    No really, it’s a decent neighborhood spot out there. It’s not fancy, flashy, or nice, but the food is solid and it smells so good in there.

    • Especially now that the food doesn’t compete with the smell of cigarettes. But the wood-grained paper plates seem to be gone. Does anyone still serve on them? Casey’s perhaps?

  • Joe

    You want pork in the burbs, Sessanos in Norristown rivals the best of south philly!

  • Denise Rambo

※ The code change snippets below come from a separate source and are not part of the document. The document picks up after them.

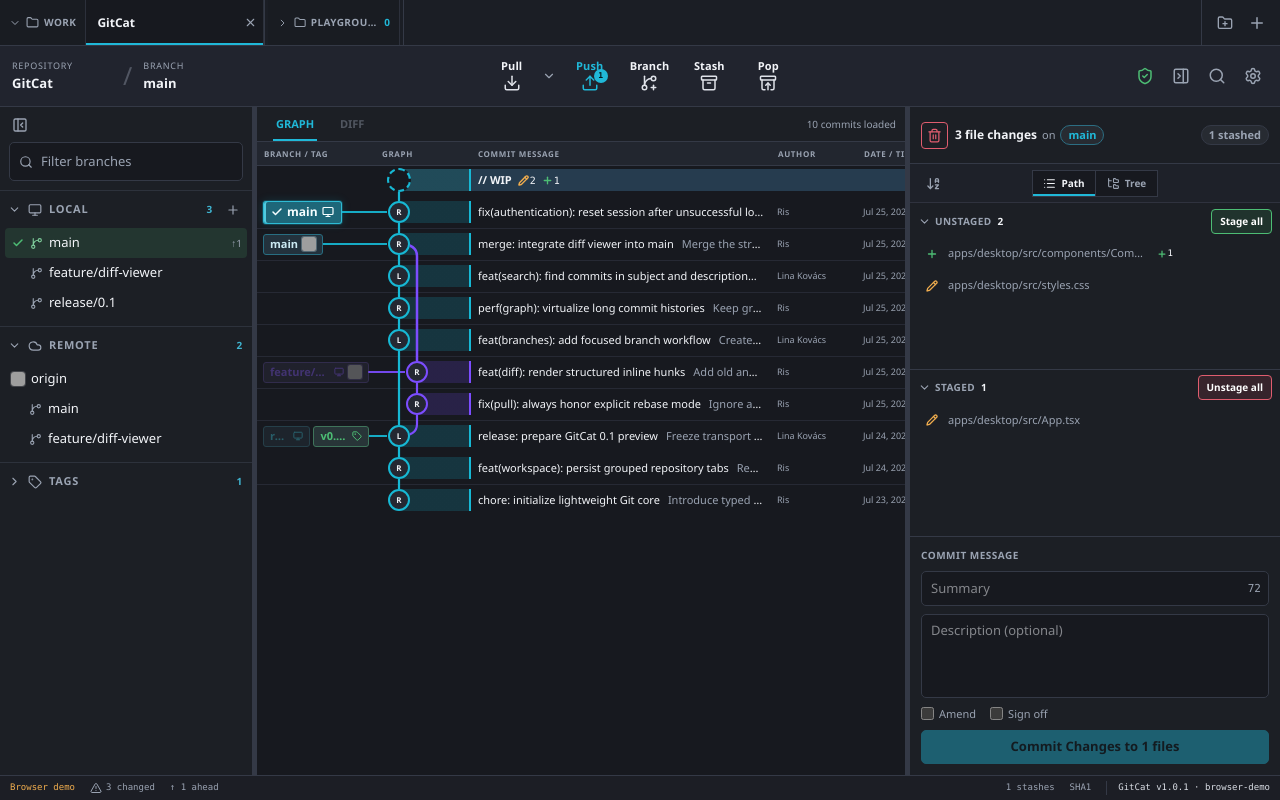
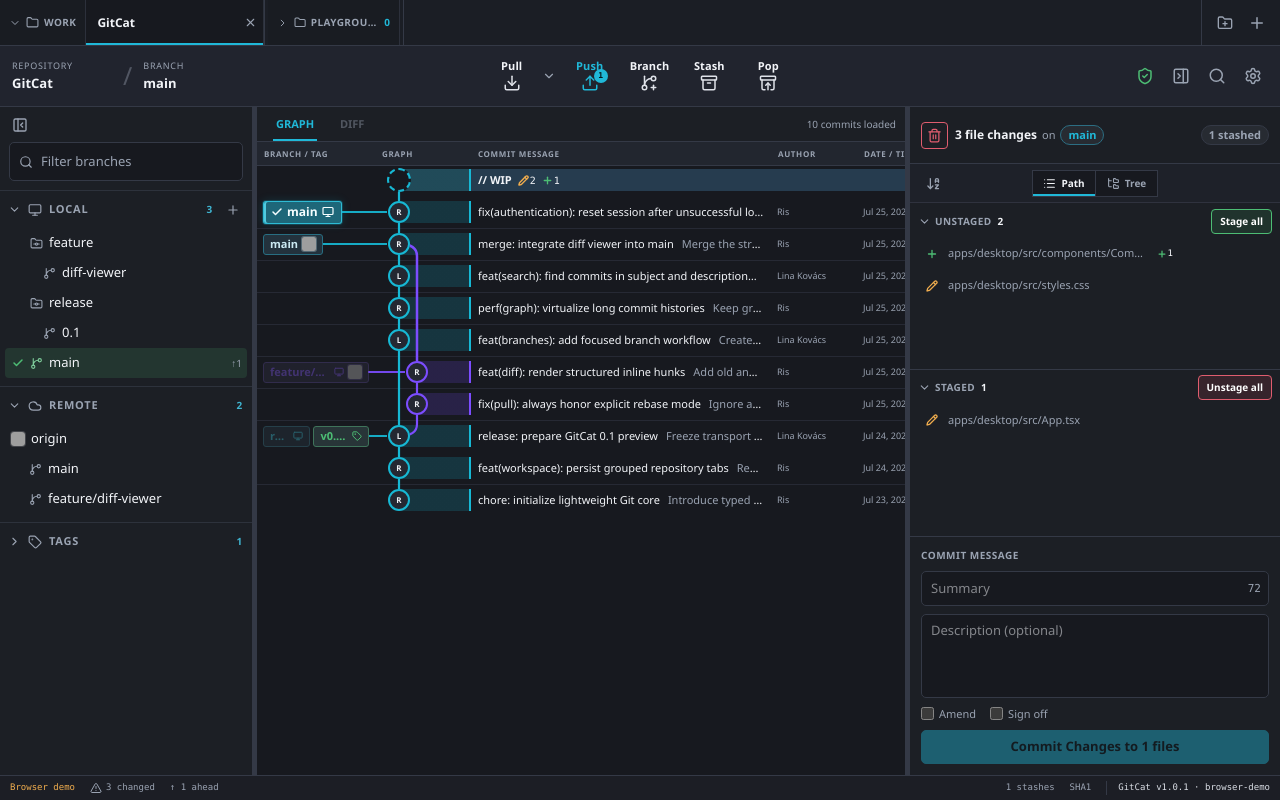
Before and after one commit to RisDN/gitcat, a React (Vite) app in the folder apps/desktop/: page / in a window 1280 px wide. Built offline with nearby package versions, Linux system fonts and the light colour scheme; grey boxes are pictures that could not be loaded.

Commit message:
feat: added foldering to local branches

```diff
--- a/apps/desktop/src/components/ref-sidebar/RefSidebar.tsx
+++ b/apps/desktop/src/components/ref-sidebar/RefSidebar.tsx
@@ -1,12 +1,20 @@
-import { Check, Cloud, GitBranch, Monitor, PanelLeftClose, Plus, Search, Tag } from "lucide-react";
+import { Check, Cloud, FolderGit, GitBranch, Monitor, PanelLeftClose, Plus, Search, Tag } from "lucide-react";
 import { useMemo, useState } from "react";
-import type { KeyboardEvent as ReactKeyboardEvent, MouseEvent as ReactMouseEvent } from "react";
+import type {
+  KeyboardEvent as ReactKeyboardEvent,
+  MouseEvent as ReactMouseEvent,
+  ReactNode,
+} from "react";
 
 import { cx } from "../../lib";
 import type { BranchInfo, RefLabel } from "../../lib/types";
 import { IconButton, Input, SidePanel } from "../ui";
+import type { BranchTreeNode } from "./branchTree";
+import { branchIndent, buildBranchTree } from "./branchTree";
 import { RefButton, RefCounter, RefName, RefRow, RefStatic, RemoteIcon, TagNode } from "./RefRow";
 import { RefSection, SidebarEmpty } from "./RefSection";
+
+const REF_INDENT = "pl-[calc(6px+var(--gc-ref-depth)*13px)]";
 
 export type BranchScope = "local" | "remote";
 
@@ -63,6 +71,7 @@ export function RefSidebar({
     () => remoteBranches.filter((branch) => branch.name.toLocaleLowerCase().includes(needle)),
     [remoteBranches, needle],
   );
+  const localTree = useMemo(() => buildBranchTree(filteredLocal), [filteredLocal]);
   const remoteGroups = useMemo(() => {
     const groups = new Map<string, BranchInfo[]>();
     for (const branch of filteredRemote) {
@@ -93,6 +102,63 @@ export function RefSidebar({
     const bounds = event.currentTarget.getBoundingClientRect();
     onBranchContextMenu({ branch, scope, clientX: bounds.left + 12, clientY: bounds.bottom - 2 });
   };
+
+  const renderLocalNodes = (nodes: readonly BranchTreeNode[], depth: number): ReactNode =>
+    nodes.map((node) => {
+      if (node.kind === "folder") {
+        return (
+          <div key={`folder:${node.path}`}>
+            <RefRow hoverable={false}>
+              <RefStatic
+                className={cx(
+                  REF_INDENT,
+                  "gap-1.5 text-[color-mix(in_srgb,var(--gc-text)_88%,var(--gc-muted))]",
+                )}
+                style={branchIndent(depth)}
+              >
+                <span className="w-3.25 shrink-0" />
+                <FolderGit className="shrink-0 text-muted" size={13} />
+                {node.name}
+              </RefStatic>
+            </RefRow>
+            {renderLocalNodes(node.children, depth + 1)}
+          </div>
+        );
+      }
+
+      const branch = node.branch;
+      return (
+        <RefRow
+          current={branch.is_head}
+          key={branch.full_name}
+          onContextMenu={(event) => openBranchMenu(branch, "local", event)}
+        >
+          <RefButton
+            className={cx(REF_INDENT, "gap-1.5")}
+            onClick={() => onCheckout(branch)}
+            onKeyDown={(event) => openBranchMenuFromKeyboard(branch, "local", event)}
+            style={branchIndent(depth)}
+            title={branch.name}
+          >
+            <span className="inline-flex w-3.25 shrink-0 items-center justify-center text-success">
+              {branch.is_head ? <Check aria-label="Current branch" size={12} strokeWidth={3} /> : null}
+            </span>
+            <GitBranch
+              className={cx(
+                "shrink-0",
+                branch.is_head
+                  ? "text-[color-mix(in_srgb,var(--gc-success)_70%,var(--gc-text))]"
+                  : "text-muted",
+              )}
+              size={13}
+            />
+            <RefName>{node.name}</RefName>
+            {branch.ahead ? <RefCounter>{`↑${branch.ahead}`}</RefCounter> : null}
+            {branch.behind ? <RefCounter>{`↓${branch.behind}`}</RefCounter> : null}
+          </RefButton>
+        </RefRow>
+      );
+    });
 
   return (
     <SidePanel className="overflow-x-hidden" aria-label="References">
@@ -129,35 +195,7 @@ export function RefSidebar({
           </IconButton>
         }
       >
-        {filteredLocal.map((branch) => (
-          <RefRow
-            current={branch.is_head}
-            key={branch.full_name}
-            onContextMenu={(event) => openBranchMenu(branch, "local", event)}
-          >
-            <RefButton
-              className="gap-1.5 pl-1.5"
-              onClick={() => onCheckout(branch)}
-              onKeyDown={(event) => openBranchMenuFromKeyboard(branch, "local", event)}
-            >
-              <span className="inline-flex w-3.25 shrink-0 items-center justify-center text-success">
-                {branch.is_head ? <Check aria-label="Current branch" size={12} strokeWidth={3} /> : null}
-              </span>
-              <GitBranch
-                className={cx(
-                  "shrink-0",
-                  branch.is_head
-                    ? "text-[color-mix(in_srgb,var(--gc-success)_70%,var(--gc-text))]"
-                    : "text-muted",
-                )}
-                size={13}
-              />
-              <RefName>{branch.name}</RefName>
-              {branch.ahead ? <RefCounter>{`↑${branch.ahead}`}</RefCounter> : null}
-              {branch.behind ? <RefCounter>{`↓${branch.behind}`}</RefCounter> : null}
-            </RefButton>
-          </RefRow>
-        ))}
+        {renderLocalNodes(localTree, 0)}
         {!filteredLocal.length ? <SidebarEmpty>No matching local branch</SidebarEmpty> : null}
       </RefSection>
 
--- /dev/null
+++ b/apps/desktop/src/components/ref-sidebar/branchTree.ts
@@ -0,0 +1,91 @@
+import type { CSSProperties } from "react";
+
+import type { BranchInfo } from "../../lib/types";
+import { pathCollator } from "../file-tree/tree";
+
+export interface BranchFolderNode {
+  kind: "folder";
+  name: string;
+  path: string;
+  count: number;
+  children: BranchTreeNode[];
+}
+
+export interface BranchLeafNode {
+  kind: "branch";
+  name: string;
+  branch: BranchInfo;
+}
+
+export type BranchTreeNode = BranchFolderNode | BranchLeafNode;
+
+interface MutableBranchFolder {
+  name: string;
+  path: string;
+  folders: Map<string, MutableBranchFolder>;
+  branches: BranchInfo[];
+}
+
+function compareNames(left: { name: string }, right: { name: string }): number {
+  return pathCollator.compare(left.name, right.name);
+}
+
+function finalize(folder: MutableBranchFolder): { children: BranchTreeNode[]; count: number } {
+  const folderNodes = [...folder.folders.values()]
+    .map((child): BranchFolderNode => {
+      const finalized = finalize(child);
+      return {
+        kind: "folder",
+        name: child.name,
+        path: child.path,
+        count: finalized.count,
+        children: finalized.children,
+      };
+    })
+    .sort(compareNames);
+  const leafNodes = folder.branches
+    .map((branch): BranchLeafNode => ({
+      kind: "branch",
+      name: branch.name.split("/").at(-1) ?? branch.name,
+      branch,
+    }))
+    .sort(compareNames);
+
+  return {
+    children: [...folderNodes, ...leafNodes],
+    count: leafNodes.length + folderNodes.reduce((total, child) => total + child.count, 0),
+  };
+}
+
+// Slashes in a branch name become folders, so `feat/diff-view-modes` nests the
+// same way remote branches nest under their remote.
+export function buildBranchTree(
+  branches: readonly BranchInfo[],
+  stripSegments = 0,
+): BranchTreeNode[] {
+  const root: MutableBranchFolder = { name: "", path: "", folders: new Map(), branches: [] };
+
+  for (const branch of branches) {
+    const segments = branch.name.split("/").filter(Boolean).slice(stripSegments);
+    if (!segments.length) continue;
+
+    let current = root;
+    const folderPath: string[] = [];
+    for (const segment of segments.slice(0, -1)) {
+      folderPath.push(segment);
+      let child = current.folders.get(segment);
+      if (!child) {
+        child = { name: segment, path: folderPath.join("/"), folders: new Map(), branches: [] };
+        current.folders.set(segment, child);
+      }
+      current = child;
+    }
+    current.branches.push(branch);
+  }
+
+  return finalize(root).children;
+}
+
+export function branchIndent(depth: number): CSSProperties {
+  return { "--gc-ref-depth": depth } as CSSProperties;
+}
```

    When I got married back in 1985, the Laspas family (who owned The Ale House) provided their beef (with rolls, au jus & horseradish) for my wedding. Two of their carvers happened to be family members of mine and they carved the beef at the reception. I don’t think to go there often but the food is excellent. We used to run into Jim O’Brien there fairly frequently back in the old days.

  • Denise Rambo

    I second Sessano’s for Roast Pork in the suburbs. Even BETTER than Tony Luke’s – which I think has gotten REALLY spicy in the last several months.